## Supplied information:
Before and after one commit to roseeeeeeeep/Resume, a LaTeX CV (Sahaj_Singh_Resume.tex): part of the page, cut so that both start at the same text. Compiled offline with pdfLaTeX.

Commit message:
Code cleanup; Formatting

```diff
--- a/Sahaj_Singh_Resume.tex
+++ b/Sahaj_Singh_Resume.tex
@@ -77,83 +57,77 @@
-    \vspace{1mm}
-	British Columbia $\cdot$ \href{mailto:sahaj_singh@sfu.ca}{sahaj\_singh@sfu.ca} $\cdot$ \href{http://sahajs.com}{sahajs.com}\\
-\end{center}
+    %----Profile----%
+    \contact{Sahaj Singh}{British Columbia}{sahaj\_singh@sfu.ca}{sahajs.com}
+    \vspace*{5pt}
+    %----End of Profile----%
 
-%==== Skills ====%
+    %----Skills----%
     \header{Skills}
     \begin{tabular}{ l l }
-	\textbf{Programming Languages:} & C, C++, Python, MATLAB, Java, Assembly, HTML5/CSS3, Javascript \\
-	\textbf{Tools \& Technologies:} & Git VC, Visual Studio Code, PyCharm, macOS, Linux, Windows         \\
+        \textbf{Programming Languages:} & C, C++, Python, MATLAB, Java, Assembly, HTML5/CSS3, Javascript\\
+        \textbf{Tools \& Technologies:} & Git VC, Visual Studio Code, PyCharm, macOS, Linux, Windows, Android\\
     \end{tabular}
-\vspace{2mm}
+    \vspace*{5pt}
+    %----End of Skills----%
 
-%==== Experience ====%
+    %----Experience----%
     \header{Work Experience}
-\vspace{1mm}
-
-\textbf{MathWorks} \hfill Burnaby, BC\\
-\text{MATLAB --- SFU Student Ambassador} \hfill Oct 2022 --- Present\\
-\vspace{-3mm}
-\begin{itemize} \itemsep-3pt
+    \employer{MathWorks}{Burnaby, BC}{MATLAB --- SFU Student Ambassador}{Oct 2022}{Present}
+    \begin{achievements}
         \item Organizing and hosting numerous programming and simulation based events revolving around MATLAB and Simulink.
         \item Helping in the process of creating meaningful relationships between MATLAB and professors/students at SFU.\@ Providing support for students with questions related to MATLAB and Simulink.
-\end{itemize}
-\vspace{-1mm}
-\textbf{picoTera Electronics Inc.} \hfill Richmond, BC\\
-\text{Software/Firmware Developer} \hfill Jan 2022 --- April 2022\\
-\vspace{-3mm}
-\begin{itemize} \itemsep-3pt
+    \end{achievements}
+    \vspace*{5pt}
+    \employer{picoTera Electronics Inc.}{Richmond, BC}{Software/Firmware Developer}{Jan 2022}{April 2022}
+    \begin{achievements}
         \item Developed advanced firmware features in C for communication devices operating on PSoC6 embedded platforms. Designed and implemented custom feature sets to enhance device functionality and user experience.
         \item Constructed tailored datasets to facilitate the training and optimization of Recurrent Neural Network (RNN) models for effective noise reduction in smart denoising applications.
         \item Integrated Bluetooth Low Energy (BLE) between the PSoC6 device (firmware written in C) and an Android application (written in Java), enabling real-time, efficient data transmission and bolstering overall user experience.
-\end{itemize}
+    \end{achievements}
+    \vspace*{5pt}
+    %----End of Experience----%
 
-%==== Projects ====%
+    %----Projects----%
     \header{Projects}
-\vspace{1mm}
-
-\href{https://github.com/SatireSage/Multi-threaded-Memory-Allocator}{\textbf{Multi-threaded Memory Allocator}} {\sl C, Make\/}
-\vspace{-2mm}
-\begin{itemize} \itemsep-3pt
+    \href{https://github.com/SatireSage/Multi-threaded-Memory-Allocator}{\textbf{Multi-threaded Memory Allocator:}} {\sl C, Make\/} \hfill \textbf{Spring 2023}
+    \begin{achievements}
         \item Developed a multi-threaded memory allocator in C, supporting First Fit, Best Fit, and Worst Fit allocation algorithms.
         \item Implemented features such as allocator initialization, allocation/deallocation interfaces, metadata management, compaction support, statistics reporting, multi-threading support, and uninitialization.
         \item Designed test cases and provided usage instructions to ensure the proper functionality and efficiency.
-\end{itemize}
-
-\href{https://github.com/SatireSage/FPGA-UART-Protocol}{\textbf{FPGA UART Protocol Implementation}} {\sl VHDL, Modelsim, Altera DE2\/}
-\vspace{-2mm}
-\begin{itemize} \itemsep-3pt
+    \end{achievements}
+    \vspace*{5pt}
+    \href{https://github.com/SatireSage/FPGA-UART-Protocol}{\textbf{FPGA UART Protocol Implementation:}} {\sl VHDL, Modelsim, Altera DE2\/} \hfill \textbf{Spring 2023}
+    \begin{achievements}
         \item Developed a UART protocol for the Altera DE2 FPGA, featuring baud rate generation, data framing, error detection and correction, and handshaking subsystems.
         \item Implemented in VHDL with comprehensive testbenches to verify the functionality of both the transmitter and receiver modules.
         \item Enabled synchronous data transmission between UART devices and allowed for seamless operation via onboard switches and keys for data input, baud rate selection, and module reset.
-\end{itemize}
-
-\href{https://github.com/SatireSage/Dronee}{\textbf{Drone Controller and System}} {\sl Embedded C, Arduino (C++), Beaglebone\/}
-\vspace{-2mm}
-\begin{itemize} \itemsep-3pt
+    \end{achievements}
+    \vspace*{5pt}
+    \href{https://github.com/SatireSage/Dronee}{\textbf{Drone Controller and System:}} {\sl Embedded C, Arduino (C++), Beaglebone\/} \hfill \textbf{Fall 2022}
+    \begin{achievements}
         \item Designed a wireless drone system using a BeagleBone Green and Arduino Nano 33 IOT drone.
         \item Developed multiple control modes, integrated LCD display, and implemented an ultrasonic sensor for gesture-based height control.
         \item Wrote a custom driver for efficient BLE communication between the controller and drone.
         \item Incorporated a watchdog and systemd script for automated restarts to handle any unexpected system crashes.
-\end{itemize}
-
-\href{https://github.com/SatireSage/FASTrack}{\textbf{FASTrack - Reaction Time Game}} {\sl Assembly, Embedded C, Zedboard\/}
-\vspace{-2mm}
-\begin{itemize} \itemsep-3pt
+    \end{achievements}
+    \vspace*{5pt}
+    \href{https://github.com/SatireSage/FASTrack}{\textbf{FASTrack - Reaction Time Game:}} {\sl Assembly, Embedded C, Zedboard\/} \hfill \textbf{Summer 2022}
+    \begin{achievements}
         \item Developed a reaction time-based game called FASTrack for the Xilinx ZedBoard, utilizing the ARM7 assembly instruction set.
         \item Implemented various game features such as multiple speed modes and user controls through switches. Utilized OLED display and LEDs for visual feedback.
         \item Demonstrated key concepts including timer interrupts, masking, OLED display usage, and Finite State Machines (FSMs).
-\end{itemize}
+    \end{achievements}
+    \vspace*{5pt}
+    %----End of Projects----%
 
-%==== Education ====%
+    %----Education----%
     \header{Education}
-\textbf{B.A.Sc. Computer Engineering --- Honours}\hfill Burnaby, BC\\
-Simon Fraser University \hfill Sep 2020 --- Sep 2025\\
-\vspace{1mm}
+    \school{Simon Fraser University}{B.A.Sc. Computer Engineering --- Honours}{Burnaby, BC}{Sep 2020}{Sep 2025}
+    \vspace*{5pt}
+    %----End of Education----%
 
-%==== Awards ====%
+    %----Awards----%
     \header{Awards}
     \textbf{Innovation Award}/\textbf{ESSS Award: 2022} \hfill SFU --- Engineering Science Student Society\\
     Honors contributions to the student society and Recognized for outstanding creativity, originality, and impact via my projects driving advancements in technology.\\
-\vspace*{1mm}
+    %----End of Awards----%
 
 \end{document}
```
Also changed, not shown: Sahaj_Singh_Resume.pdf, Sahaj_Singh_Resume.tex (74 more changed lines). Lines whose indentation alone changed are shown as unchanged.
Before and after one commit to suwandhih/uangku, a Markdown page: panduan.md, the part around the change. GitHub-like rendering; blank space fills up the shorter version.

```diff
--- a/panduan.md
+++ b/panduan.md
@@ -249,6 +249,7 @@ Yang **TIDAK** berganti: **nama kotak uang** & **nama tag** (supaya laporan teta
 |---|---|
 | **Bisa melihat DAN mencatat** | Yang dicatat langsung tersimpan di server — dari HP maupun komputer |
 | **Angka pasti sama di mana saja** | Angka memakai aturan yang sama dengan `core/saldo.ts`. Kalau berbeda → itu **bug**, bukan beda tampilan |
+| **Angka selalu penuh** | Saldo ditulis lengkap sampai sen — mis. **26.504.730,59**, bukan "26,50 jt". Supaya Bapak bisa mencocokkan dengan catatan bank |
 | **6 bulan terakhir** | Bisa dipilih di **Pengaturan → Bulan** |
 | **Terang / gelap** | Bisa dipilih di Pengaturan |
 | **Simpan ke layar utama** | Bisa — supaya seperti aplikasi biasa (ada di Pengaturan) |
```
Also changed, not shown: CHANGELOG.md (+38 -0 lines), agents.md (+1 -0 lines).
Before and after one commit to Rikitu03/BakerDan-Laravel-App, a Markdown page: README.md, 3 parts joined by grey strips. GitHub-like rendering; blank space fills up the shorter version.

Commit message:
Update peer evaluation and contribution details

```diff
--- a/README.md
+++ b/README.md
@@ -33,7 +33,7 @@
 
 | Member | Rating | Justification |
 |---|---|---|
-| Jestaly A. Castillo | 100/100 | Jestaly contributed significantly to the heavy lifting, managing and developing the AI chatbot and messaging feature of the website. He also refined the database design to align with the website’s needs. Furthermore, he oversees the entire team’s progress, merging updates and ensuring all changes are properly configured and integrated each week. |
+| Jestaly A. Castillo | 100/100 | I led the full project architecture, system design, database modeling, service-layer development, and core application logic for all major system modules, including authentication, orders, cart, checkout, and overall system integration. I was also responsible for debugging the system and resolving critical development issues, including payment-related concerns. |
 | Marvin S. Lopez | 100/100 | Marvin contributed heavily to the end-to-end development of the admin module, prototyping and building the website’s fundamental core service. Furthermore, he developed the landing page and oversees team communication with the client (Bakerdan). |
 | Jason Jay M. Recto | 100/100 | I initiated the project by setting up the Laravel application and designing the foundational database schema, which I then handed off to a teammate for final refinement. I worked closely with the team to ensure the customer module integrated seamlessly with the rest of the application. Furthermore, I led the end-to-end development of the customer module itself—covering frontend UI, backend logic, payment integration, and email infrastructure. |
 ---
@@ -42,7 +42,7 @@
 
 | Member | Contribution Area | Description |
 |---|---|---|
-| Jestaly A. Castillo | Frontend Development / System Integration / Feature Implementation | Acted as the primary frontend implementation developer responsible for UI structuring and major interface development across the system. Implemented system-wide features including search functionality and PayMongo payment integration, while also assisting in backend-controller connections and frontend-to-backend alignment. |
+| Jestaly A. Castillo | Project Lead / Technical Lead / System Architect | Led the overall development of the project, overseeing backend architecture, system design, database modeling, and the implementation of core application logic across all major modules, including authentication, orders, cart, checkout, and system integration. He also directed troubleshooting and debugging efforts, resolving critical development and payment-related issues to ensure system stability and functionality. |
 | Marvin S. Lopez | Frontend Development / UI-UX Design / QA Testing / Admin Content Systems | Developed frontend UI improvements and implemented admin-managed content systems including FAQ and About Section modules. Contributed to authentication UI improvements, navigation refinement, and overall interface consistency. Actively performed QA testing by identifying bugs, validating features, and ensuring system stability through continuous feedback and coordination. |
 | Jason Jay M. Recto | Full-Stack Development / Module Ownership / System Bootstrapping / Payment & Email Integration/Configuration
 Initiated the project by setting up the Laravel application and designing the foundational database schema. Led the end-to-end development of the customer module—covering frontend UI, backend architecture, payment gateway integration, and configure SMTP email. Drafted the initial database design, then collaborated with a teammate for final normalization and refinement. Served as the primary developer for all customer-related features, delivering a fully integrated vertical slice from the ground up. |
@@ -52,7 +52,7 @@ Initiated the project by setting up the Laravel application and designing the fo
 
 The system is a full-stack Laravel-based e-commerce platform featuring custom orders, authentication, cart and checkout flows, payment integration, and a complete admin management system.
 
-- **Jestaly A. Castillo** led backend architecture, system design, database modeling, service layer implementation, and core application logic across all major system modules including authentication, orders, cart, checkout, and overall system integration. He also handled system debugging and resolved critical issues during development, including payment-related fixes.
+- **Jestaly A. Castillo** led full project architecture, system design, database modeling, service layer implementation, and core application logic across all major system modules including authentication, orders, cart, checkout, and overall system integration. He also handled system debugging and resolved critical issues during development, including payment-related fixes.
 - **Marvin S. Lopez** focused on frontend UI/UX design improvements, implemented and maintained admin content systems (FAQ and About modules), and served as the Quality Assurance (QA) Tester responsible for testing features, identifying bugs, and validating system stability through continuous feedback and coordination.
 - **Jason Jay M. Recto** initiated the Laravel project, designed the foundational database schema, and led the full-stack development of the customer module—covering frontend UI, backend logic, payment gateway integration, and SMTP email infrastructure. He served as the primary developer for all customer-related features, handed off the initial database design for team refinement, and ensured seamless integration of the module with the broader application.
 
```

## Problem requirements:
In the records above, find each line holding "header" and copy it.

## Answer for this exercise:
     \header{Skills}
     \header{Work Experience}
     \header{Projects}
     \header{Education}
     \header{Awards}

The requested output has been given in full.